A wonderful cartoon from yesterday’s Sydney Morning Herald:
Even more important, an article highlighting the plight of small island nations:
The delegation of parliamentarians from four tropical Pacific Islands nations braved the Canberra cold last week, and that wasn’t the only climate shock they suffered.
They watched the impressive intellectual exchange of question time in the House of Representatives on Wednesday and then moved on. But almost as soon as they left, Parliament started to debate a motion on whether the science of man-made climate change was real. This came as a bit of a jolt to the legislator visiting from Kiribati, a country of about 100,000 people on 33 small, low-lying islands strung along 5000 kilometres of the equator.
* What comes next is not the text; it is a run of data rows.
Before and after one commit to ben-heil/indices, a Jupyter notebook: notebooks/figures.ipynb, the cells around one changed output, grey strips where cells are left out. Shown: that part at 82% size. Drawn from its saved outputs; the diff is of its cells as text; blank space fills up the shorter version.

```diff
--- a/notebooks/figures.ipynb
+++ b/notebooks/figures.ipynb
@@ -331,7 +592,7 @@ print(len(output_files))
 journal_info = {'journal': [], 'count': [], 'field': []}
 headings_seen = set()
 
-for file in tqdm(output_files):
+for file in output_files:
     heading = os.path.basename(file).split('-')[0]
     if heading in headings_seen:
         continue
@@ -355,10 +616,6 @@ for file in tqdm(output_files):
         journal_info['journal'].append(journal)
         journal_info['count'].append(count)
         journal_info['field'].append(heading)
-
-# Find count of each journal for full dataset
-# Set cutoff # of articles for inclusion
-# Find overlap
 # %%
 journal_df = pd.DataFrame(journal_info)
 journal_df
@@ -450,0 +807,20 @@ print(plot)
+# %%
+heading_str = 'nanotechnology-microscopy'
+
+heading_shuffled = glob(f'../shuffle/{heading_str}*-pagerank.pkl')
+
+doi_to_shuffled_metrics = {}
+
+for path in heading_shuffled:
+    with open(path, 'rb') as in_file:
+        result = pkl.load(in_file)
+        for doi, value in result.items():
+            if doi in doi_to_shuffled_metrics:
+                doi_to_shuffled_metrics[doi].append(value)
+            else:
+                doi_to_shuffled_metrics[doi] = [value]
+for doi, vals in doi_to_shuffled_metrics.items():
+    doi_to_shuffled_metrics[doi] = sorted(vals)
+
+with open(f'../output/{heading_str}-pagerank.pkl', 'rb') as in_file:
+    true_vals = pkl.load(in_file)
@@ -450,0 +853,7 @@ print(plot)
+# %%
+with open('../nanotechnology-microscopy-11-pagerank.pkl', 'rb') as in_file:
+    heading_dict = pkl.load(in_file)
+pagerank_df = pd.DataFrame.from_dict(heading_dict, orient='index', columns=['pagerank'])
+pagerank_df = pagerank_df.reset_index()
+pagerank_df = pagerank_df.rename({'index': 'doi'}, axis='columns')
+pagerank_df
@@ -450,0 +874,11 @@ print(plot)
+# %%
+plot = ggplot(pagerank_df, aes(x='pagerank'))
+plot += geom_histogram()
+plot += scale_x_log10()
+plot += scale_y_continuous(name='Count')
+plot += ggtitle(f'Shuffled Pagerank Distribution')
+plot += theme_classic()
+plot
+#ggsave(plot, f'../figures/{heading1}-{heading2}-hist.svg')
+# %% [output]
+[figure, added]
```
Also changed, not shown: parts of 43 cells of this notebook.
“Climate change is real in our places,” Rimeta Beniamina, a government MP and vice-chairman of his parliament’s climate change committee, told me, expressing surprise at what was going on in the chamber a few metres away.
“A few years ago it was not taken very seriously. But now quite a few villages are experiencing hardship. Beaches are eroding, houses are falling down, crops are damaged and livelihoods are destroyed.
“The intrusion of salt water is very evident. The sea level may be rising millimetres a year, but it is still rising. The strong winds and rising tides are the worst part. Once the salt water enters the land, that’s it. Trees are falling along the coast, crops dying, pigs and chickens are affected.”
A US study published at the weekend in the journal Nature Geoscience found the global sea level had risen by 16.8 millimetres between 2005 and 2011.
Clark Wilson, a co-author of the study and geophysicist at the University of Texas at Austin, says: “There was an increase in the melting rate in Greenland starting in 2005 and that is probably the underlying story why,” according to the Wall Street Journal. The academic study was funded by NASA and the US National Science Foundation.
The rising seas are whipped up by increasingly severe El Nino weather cycles, damaging the coastlines of countries including Kiribati, pronounced kee-ree-bas.
“Some communities have been forced to move backward from the coast,” Beniamina says. “The problem is, there is not much land to move back to.”
People are jamming into the overcrowded main island, Tarawa. Its centre has a population density estimated at three times that of Tokyo, says an April report by Australian journalist Bernard Lagan in the Global Mail. Fresh water supplies are at risk and there is not enough land to bury the dead.
Kiribati President Anote Tong has declared a policy of orderly evacuation that he calls “migration with dignity”. The nation is a proverbial canary in the carbon emission coal mine, and the prognosis is unhappy.